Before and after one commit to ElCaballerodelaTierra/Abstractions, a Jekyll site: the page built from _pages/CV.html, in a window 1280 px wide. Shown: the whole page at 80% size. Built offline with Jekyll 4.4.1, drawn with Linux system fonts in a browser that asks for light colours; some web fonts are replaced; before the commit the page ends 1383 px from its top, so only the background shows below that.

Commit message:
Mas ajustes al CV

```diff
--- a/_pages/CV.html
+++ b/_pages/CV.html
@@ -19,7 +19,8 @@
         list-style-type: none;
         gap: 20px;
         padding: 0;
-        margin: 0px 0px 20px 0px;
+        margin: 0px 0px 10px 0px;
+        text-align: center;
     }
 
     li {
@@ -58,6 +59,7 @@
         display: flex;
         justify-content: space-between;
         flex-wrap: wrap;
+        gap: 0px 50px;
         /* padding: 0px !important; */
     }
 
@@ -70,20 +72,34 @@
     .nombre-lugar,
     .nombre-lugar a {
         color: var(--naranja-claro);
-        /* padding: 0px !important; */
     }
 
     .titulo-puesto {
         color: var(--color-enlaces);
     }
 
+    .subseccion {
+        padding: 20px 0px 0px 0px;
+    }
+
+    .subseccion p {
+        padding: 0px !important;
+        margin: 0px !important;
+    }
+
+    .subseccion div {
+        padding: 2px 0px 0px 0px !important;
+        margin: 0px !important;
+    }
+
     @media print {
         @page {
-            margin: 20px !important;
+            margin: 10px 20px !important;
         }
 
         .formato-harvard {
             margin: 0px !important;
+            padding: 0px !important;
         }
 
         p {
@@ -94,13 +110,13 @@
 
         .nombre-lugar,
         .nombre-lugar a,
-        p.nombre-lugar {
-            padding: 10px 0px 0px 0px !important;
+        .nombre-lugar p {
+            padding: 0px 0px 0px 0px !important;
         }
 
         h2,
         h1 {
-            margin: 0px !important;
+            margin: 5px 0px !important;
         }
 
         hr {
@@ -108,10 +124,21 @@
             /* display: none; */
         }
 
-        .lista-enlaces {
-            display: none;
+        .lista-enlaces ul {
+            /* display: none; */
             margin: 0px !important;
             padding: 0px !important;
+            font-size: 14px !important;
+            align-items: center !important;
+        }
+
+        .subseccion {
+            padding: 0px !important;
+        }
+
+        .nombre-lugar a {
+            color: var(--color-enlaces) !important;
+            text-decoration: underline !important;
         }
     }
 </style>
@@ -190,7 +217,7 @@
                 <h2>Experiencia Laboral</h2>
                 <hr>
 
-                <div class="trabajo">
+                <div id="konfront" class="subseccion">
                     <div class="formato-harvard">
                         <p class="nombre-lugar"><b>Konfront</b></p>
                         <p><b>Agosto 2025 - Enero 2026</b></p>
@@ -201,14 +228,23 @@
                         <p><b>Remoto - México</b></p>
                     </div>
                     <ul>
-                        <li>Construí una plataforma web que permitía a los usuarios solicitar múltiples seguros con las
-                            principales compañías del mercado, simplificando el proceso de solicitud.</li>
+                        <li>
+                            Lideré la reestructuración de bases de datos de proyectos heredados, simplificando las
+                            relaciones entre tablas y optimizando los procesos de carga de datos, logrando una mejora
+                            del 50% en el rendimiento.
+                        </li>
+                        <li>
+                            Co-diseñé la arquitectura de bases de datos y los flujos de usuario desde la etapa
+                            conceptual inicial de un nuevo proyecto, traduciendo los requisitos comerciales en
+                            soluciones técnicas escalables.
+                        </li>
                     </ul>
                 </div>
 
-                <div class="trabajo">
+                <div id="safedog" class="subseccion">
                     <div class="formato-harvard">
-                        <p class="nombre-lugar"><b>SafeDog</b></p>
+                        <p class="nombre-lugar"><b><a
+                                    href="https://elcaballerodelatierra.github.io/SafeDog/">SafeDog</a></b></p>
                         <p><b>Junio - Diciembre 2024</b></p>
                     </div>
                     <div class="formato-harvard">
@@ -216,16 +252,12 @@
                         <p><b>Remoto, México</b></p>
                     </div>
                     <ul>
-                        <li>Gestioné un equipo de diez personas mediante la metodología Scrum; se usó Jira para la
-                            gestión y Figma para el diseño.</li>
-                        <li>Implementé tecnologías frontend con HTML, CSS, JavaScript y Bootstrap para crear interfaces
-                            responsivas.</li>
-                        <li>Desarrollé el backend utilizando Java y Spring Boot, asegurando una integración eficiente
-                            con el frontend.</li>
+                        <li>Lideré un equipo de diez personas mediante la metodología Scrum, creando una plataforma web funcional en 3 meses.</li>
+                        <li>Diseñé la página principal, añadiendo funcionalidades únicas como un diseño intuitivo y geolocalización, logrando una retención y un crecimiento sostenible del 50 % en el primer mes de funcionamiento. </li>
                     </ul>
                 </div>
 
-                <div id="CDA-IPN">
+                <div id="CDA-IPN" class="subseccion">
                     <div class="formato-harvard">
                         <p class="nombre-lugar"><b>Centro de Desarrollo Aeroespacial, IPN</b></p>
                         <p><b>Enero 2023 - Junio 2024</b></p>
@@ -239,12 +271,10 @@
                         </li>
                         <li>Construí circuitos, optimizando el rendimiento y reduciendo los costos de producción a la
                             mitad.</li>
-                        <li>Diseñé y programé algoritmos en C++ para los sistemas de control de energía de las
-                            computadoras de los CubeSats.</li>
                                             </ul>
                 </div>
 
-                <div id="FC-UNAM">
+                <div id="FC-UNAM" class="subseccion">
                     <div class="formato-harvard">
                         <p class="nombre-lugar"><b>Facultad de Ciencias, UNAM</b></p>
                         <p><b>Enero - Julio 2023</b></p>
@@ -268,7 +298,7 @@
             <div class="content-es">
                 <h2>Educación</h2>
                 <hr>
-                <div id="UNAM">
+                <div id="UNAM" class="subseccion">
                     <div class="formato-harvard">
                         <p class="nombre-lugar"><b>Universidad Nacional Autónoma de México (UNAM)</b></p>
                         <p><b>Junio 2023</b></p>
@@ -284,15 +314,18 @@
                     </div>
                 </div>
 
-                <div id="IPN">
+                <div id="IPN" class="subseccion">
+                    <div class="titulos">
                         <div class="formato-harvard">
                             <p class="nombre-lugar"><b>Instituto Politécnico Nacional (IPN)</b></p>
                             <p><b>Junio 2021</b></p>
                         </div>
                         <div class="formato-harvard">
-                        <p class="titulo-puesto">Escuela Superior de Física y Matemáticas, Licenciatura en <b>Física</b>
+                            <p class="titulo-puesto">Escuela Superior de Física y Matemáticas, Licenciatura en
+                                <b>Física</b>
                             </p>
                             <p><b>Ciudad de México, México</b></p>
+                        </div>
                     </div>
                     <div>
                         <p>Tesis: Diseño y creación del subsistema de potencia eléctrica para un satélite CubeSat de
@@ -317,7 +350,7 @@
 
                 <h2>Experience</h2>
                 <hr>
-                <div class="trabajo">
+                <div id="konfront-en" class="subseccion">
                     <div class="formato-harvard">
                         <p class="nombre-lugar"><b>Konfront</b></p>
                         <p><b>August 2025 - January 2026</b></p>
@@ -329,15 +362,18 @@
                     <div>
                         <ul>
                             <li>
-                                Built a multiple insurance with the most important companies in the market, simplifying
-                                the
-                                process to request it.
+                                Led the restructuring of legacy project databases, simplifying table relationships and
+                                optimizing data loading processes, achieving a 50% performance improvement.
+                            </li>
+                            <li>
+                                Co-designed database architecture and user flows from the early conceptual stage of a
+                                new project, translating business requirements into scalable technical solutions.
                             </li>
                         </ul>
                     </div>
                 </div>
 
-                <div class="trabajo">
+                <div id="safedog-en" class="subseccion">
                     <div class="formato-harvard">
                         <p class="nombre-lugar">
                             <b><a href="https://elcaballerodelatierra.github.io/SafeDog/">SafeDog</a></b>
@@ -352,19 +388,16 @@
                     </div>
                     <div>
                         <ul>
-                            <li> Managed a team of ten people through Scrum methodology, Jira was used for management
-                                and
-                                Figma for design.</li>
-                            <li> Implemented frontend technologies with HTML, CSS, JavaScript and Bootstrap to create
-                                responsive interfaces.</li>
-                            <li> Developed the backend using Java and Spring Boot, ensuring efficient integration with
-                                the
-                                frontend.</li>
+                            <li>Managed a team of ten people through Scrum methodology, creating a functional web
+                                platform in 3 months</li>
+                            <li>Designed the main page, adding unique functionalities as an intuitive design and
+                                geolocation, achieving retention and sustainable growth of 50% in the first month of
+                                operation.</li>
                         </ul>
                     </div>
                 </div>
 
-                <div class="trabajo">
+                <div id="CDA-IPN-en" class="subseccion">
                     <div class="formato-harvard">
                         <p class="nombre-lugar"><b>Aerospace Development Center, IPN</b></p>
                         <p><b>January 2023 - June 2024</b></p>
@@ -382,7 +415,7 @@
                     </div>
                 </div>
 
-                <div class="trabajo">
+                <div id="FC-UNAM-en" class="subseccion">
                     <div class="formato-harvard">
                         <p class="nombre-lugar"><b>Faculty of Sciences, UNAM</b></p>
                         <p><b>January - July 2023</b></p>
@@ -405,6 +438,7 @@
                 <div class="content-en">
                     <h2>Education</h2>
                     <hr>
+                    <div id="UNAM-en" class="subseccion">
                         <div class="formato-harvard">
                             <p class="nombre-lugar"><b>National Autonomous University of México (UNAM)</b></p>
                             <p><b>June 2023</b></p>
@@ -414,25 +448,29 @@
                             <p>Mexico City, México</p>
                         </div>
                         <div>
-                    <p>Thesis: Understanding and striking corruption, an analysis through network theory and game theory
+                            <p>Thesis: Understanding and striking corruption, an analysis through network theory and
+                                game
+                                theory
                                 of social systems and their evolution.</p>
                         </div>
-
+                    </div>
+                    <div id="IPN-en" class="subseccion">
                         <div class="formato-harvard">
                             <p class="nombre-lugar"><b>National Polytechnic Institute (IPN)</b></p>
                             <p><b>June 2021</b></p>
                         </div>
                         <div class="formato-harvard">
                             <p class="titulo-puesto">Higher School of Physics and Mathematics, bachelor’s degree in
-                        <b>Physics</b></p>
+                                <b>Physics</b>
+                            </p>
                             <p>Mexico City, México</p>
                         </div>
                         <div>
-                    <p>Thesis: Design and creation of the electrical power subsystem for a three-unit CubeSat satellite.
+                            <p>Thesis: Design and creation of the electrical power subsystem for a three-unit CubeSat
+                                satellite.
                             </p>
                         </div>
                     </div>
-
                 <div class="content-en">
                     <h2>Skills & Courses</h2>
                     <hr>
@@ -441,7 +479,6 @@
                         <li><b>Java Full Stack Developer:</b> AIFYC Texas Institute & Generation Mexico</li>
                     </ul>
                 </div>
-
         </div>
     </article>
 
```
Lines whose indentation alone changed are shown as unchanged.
————————
**Problem requirements**
Show all lines above containing "margin".

**Solution for this problem**
-        margin: 0px 0px 20px 0px;
+        margin: 0px 0px 10px 0px;
+        margin: 0px !important;
+        margin: 0px !important;
-            margin: 20px !important;
+            margin: 10px 20px !important;
             margin: 0px !important;
-            margin: 0px !important;
+            margin: 5px 0px !important;
             margin: 0px !important;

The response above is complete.